▶ Task prompt:
Output a faithful copy of the entries, every picture removed.

▶ Structured diff data:
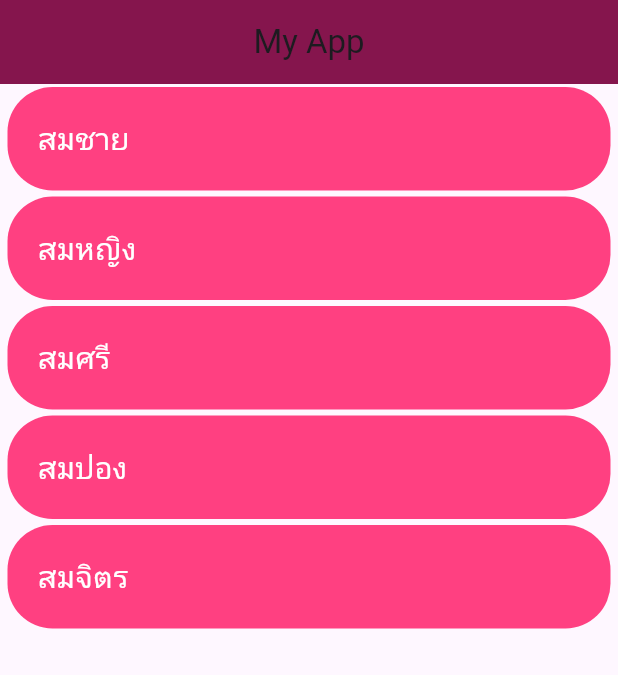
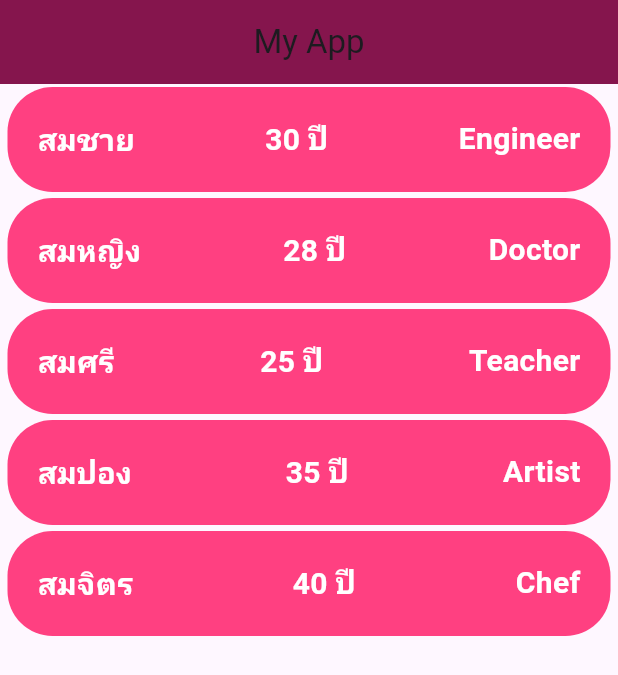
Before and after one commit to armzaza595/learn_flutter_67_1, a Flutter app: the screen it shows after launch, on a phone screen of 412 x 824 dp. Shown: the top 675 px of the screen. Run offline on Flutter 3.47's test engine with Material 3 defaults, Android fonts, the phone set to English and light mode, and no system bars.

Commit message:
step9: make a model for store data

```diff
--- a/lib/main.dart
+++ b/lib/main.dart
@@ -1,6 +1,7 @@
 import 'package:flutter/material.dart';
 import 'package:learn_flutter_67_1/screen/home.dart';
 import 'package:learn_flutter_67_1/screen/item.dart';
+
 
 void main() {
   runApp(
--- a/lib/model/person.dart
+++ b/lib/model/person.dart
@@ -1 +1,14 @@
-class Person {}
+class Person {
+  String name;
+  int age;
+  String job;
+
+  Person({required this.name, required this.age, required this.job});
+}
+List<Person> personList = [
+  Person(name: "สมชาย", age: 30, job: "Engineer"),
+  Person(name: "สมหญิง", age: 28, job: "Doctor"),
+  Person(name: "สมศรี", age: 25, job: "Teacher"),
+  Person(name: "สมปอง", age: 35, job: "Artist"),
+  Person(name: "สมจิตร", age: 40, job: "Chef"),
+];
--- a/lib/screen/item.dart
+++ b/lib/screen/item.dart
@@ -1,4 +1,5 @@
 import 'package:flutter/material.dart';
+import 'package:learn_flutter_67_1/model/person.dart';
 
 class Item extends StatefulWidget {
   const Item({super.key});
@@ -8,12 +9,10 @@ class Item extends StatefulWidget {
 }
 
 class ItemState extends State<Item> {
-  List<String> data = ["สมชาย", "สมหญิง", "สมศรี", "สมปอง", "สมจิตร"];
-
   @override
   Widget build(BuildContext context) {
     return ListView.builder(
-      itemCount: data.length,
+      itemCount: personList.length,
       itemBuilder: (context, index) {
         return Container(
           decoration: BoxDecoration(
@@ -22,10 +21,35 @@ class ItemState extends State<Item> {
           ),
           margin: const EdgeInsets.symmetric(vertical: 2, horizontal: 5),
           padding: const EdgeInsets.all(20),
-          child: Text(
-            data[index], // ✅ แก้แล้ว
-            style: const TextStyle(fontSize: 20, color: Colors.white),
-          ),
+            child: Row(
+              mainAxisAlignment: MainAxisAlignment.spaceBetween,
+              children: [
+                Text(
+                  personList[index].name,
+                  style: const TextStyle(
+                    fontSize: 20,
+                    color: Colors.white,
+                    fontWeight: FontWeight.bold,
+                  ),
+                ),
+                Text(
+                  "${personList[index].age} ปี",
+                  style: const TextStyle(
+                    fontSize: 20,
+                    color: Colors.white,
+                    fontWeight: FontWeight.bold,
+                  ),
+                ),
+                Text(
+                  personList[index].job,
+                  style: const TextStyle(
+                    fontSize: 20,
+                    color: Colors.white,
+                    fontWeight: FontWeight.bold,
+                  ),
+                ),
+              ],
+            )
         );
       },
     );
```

▶ Finished task:
Before and after one commit to armzaza595/learn_flutter_67_1, a Flutter app: the screen it shows after launch, on a phone screen of 412 x 824 dp. Shown: the top 675 px of the screen. Run offline on Flutter 3.47's test engine with Material 3 defaults, Android fonts, the phone set to English and light mode, and no system bars.

Commit message:
step9: make a model for store data

```diff
--- a/lib/main.dart
+++ b/lib/main.dart
@@ -1,6 +1,7 @@
 import 'package:flutter/material.dart';
 import 'package:learn_flutter_67_1/screen/home.dart';
 import 'package:learn_flutter_67_1/screen/item.dart';
+
 
 void main() {
   runApp(
--- a/lib/model/person.dart
+++ b/lib/model/person.dart
@@ -1 +1,14 @@
-class Person {}
+class Person {
+  String name;
+  int age;
+  String job;
+
+  Person({required this.name, required this.age, required this.job});
+}
+List<Person> personList = [
+  Person(name: "สมชาย", age: 30, job: "Engineer"),
+  Person(name: "สมหญิง", age: 28, job: "Doctor"),
+  Person(name: "สมศรี", age: 25, job: "Teacher"),
+  Person(name: "สมปอง", age: 35, job: "Artist"),
+  Person(name: "สมจิตร", age: 40, job: "Chef"),
+];
--- a/lib/screen/item.dart
+++ b/lib/screen/item.dart
@@ -1,4 +1,5 @@
 import 'package:flutter/material.dart';
+import 'package:learn_flutter_67_1/model/person.dart';
 
 class Item extends StatefulWidget {
   const Item({super.key});
@@ -8,12 +9,10 @@ class Item extends StatefulWidget {
 }
 
 class ItemState extends State<Item> {
-  List<String> data = ["สมชาย", "สมหญิง", "สมศรี", "สมปอง", "สมจิตร"];
-
   @override
   Widget build(BuildContext context) {
     return ListView.builder(
-      itemCount: data.length,
+      itemCount: personList.length,
       itemBuilder: (context, index) {
         return Container(
           decoration: BoxDecoration(
@@ -22,10 +21,35 @@ class ItemState extends State<Item> {
           ),
           margin: const EdgeInsets.symmetric(vertical: 2, horizontal: 5),
           padding: const EdgeInsets.all(20),
-          child: Text(
-            data[index], // ✅ แก้แล้ว
-            style: const TextStyle(fontSize: 20, color: Colors.white),
-          ),
+            child: Row(
+              mainAxisAlignment: MainAxisAlignment.spaceBetween,
+              children: [
+                Text(
+                  personList[index].name,
+                  style: const TextStyle(
+                    fontSize: 20,
+                    color: Colors.white,
+                    fontWeight: FontWeight.bold,
+                  ),
+                ),
+                Text(
+                  "${personList[index].age} ปี",
+                  style: const TextStyle(
+                    fontSize: 20,
+                    color: Colors.white,
+                    fontWeight: FontWeight.bold,
+                  ),
+                ),
+                Text(
+                  personList[index].job,
+                  style: const TextStyle(
+                    fontSize: 20,
+                    color: Colors.white,
+                    fontWeight: FontWeight.bold,
+                  ),
+                ),
+              ],
+            )
         );
       },
     );
```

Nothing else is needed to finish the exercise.